Hrtsa has another record out from Constellation.  This band is the brainchild of Michael Moya.  Moya writes some really fantastic melodies with interesting and unusual instrumentation.  The first song contains a pump organ, I believe (the liner notes don’t go into any detail).  And throughout the album, whether the songs are long or short, either the guitar lines are great or the different instruments creates atmospheric swells that are really something.

My only problem with this record is the singing. There is occasional singing.  On my first listen, I thought the voice was a woman with a deep husky voice like Carla Bozulich or Marianne Faithfull.  On the second listen I realized the voice is probably that of Moya, making it a reedy tenor voice.  At times he sounds a bit like Gordan Gano from the Violent Femmes.  The problem is that his voice doesn’t really have the power to pull of the songs.  The voice often gets lost in the mix or just distracts from the instruments.  This disparity is heightened even more because there are a number of fantastic instrumentals on the disc.

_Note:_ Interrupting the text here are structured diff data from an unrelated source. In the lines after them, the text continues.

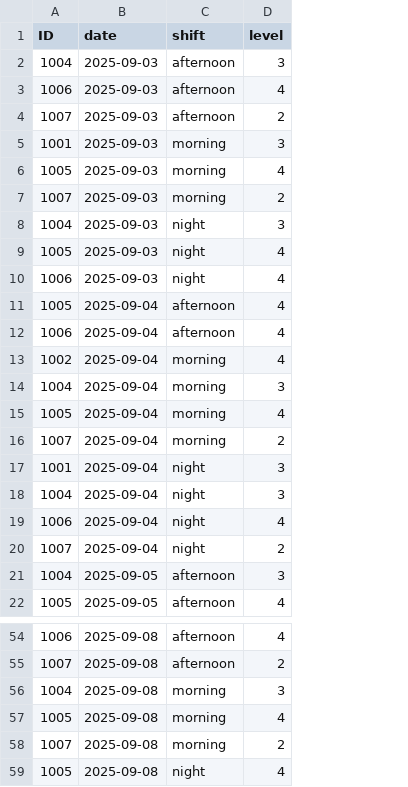
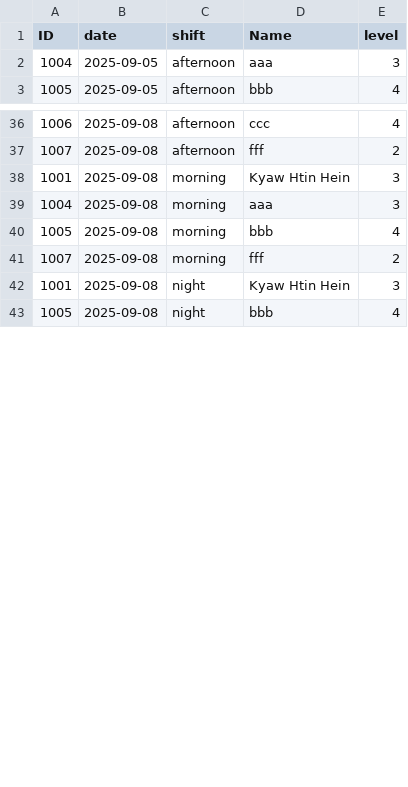
Before and after one commit to Kyawhtin21501/CCC_project, a CSV file: data/data_for_dashboard/temporary_shift_database_for_dashboard.csv, drawn as a sheet; only a part is shown, gaps mark what is left out; removed rows and columns are numbered as before the commit, all else as after; the diff covers the shown part only; the diff names each change by its address in the sheet, - before the commit and + after, or states it on an @@ line.

```diff
--- a/data/data_for_dashboard/temporary_shift_database_for_dashboard.csv
+++ b/data/data_for_dashboard/temporary_shift_database_for_dashboard.csv
+column D (Name), rows 2-3: aaa | bbb; rows 36-37: ccc | fff; rows 39-41: aaa | bbb | fff; row 43: bbb
-row 2: 1004 | 2025-09-03 | afternoon | 3
-row 3: 1006 | 2025-09-03 | afternoon | 4
-row 4: 1007 | 2025-09-03 | afternoon | 2
-row 5: 1001 | 2025-09-03 | morning | 3
-row 6: 1005 | 2025-09-03 | morning | 4
-row 7: 1007 | 2025-09-03 | morning | 2
-row 8: 1004 | 2025-09-03 | night | 3
-row 9: 1005 | 2025-09-03 | night | 4
-row 10: 1006 | 2025-09-03 | night | 4
-row 11: 1005 | 2025-09-04 | afternoon | 4
-row 12: 1006 | 2025-09-04 | afternoon | 4
-row 13: 1002 | 2025-09-04 | morning | 4
-row 14: 1004 | 2025-09-04 | morning | 3
-row 15: 1005 | 2025-09-04 | morning | 4
-row 16: 1007 | 2025-09-04 | morning | 2
-row 17: 1001 | 2025-09-04 | night | 3
-row 18: 1004 | 2025-09-04 | night | 3
-row 19: 1006 | 2025-09-04 | night | 4
-row 20: 1007 | 2025-09-04 | night | 2
+row 38: 1001 | 2025-09-08 | morning | Kyaw Htin Hein | 3
+row 42: 1001 | 2025-09-08 | night | Kyaw Htin Hein | 3
```
Also changed, not shown: 2 added rows, 11 removed rows and 2 edited cells elsewhere in this file, 4 other files.
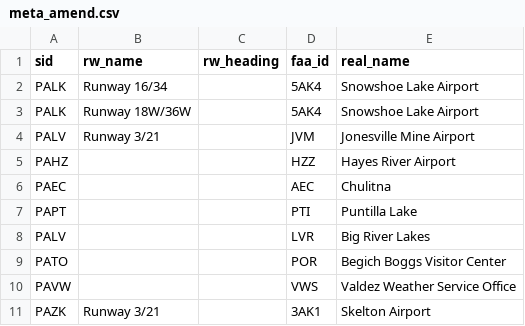
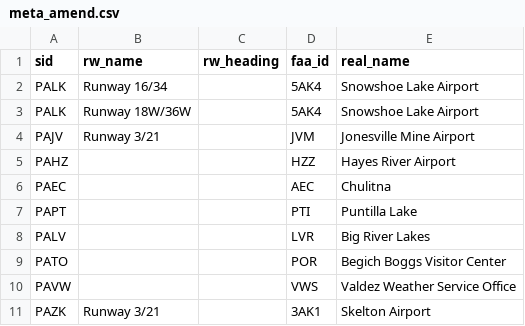
Before and after one commit to ua-snap/wrcc-wind-tool, a CSV file: data/meta_amend.csv, drawn as a sheet.

Commit message:
use raw_qc output to add missing station names

```diff
--- a/data/meta_amend.csv
+++ b/data/meta_amend.csv
@@ -3,3 +3,3 @@ PALK,Runway 16/34,,5AK4,Snowshoe Lake Airport
 PALK,Runway 18W/36W,,5AK4,Snowshoe Lake Airport
-PALV,Runway 3/21,,JVM,Jonesville Mine Airport
+PAJV,Runway 3/21,,JVM,Jonesville Mine Airport
 PAHZ,,,HZZ,Hayes River Airport
```
Also changed, not shown: 2 other files.
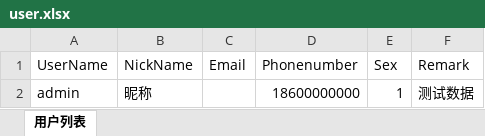
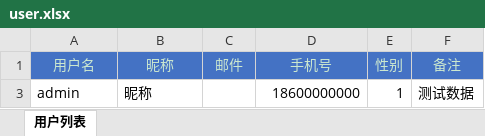
Before and after one commit to izhaorui/Zr.Admin.NET, an Excel workbook: ZR.Admin.WebApi/wwwroot/ImportTemplate/user.xlsx, sheet 用户列表, drawn as a sheet; values as stored, in another font and other column widths than the file's, no borders; table styles not drawn; removed rows and columns are numbered as before the commit, all else as after; the diff names each change by its address in the sheet, - before the commit and + after, or states it on an @@ line.

```diff
--- a/ZR.Admin.WebApi/wwwroot/ImportTemplate/user.xlsx (sheet 用户列表)
+++ b/ZR.Admin.WebApi/wwwroot/ImportTemplate/user.xlsx (sheet 用户列表)
@@ row 1 hidden: UserName | NickName | Email | Phonenumber | Sex | Remark @@
+row 1: 用户名 | 昵称 | 邮件 | 手机号 | 性别 | 备注
```
Also changed, not shown: 1 other file.
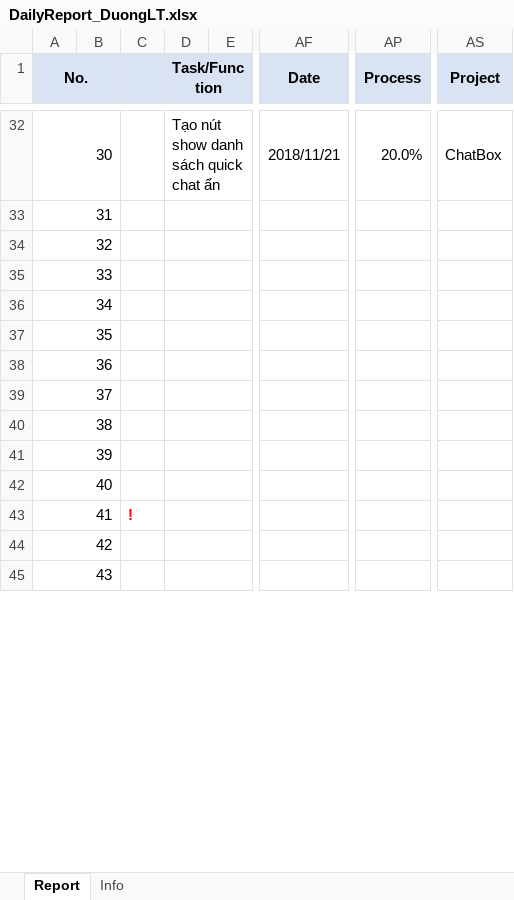
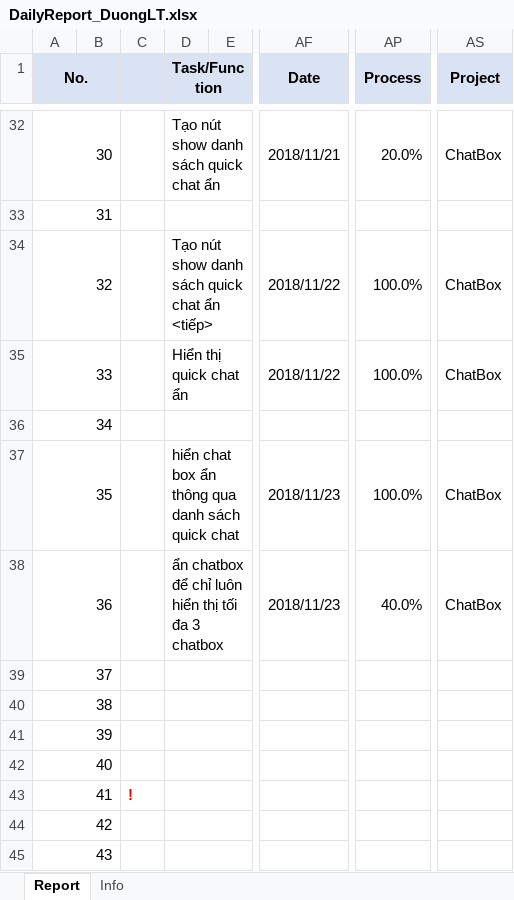
Before and after one commit to pcadev/Reports, an Excel workbook: DailyReport/DailyReport_DuongLT.xlsx, sheet Report, drawn as a sheet; only a part is shown, gaps mark what is left out; values as stored, in another font and other column widths than the file's, no borders; charts and pictures not drawn; the diff names each change by its address in the sheet, - before the commit and + after, or states it on an @@ line.

Commit message:
23.11.18 task quickchat

```diff
--- a/DailyReport/DailyReport_DuongLT.xlsx (sheet Report)
+++ b/DailyReport/DailyReport_DuongLT.xlsx (sheet Report)
-D34 (Task/Function): (empty)
+D34 (Task/Function): Tạo nút show danh sách quick chat ẩn <tiếp>
-AF34:AF35 (Date): (empty)
+AF34:AF35 (Date): 2018/11/22
-AP34:AP35 (Process): (empty)
+AP34:AP35 (Process): 100.0%
-AS34:AS35 (Project): (empty)
+AS34:AS35 (Project): ChatBox
-D35 (Task/Function): (empty)
+D35 (Task/Function): Hiển thị quick chat ẩn
-D37 (Task/Function): (empty)
+D37 (Task/Function): hiển chat box ẩn thông qua danh sách quick chat
-AF37:AF38 (Date): (empty)
+AF37:AF38 (Date): 2018/11/23
-AP37 (Process): (empty)
+AP37 (Process): 100.0%
-AS37:AS38 (Project): (empty)
+AS37:AS38 (Project): ChatBox
-D38 (Task/Function): (empty)
+D38 (Task/Function): ẩn chatbox để chỉ luôn hiển thị tối đa 3 chatbox
-AP38 (Process): (empty)
+AP38 (Process): 40.0%
```
Also changed, not shown: charts or pictures.
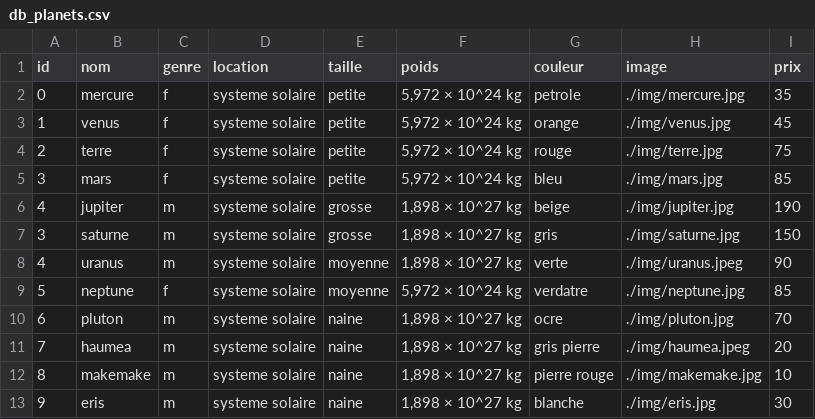
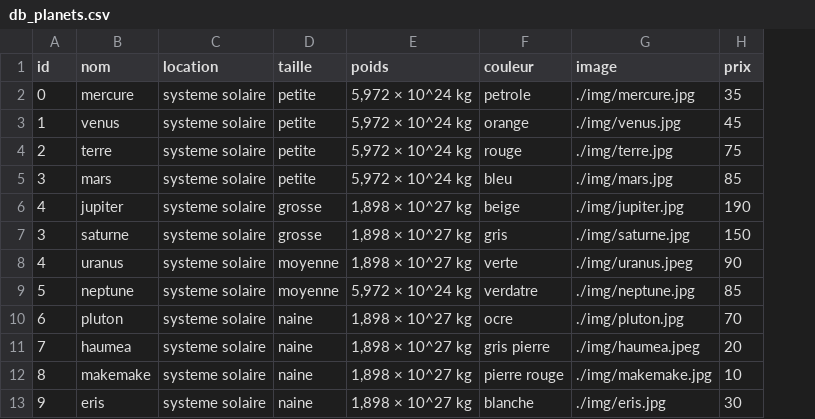
Before and after one commit to jefvannot/php_rush00, a CSV file: db/db_planets.csv, drawn as a sheet; the diff names each change by its address in the sheet, - before the commit and + after, or states it on an @@ line.

```diff
--- a/db/db_planets.csv
+++ b/db/db_planets.csv
-column C (genre), rows 2-13: f | f | f | f | m | m | m | f | m | m | m | m
```
Also changed, not shown: 12 other files.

I certainly enjoyed the disc, I just would have preferred no words or a more interesting singer.

[READ: October 2, 2008] “Mimsy Were the Borogoves”

Sarah and I watched The Last Mimzy a few weeks ago.  I didn’t know it was based on a short story.  I also had never heard of the author.  Well, it turns out that the author is a pseudonym of Henry Kuttner and C.L. Moore, two other authors I also hadn’t heard of.  This edition of the story comes in a book attributed to Henry Kuttner (originally published as The Best of Henry Kuttner, but released now as The Last Mimzy). Phew.

So, where was I?

Well, if I didn’t know that the story was the basis for the movie, I never would have guessed.  The only thing relating to the story is that two kids find a box full of inexplicable toys which behave in a manner that is unlike anything on earth. (more…)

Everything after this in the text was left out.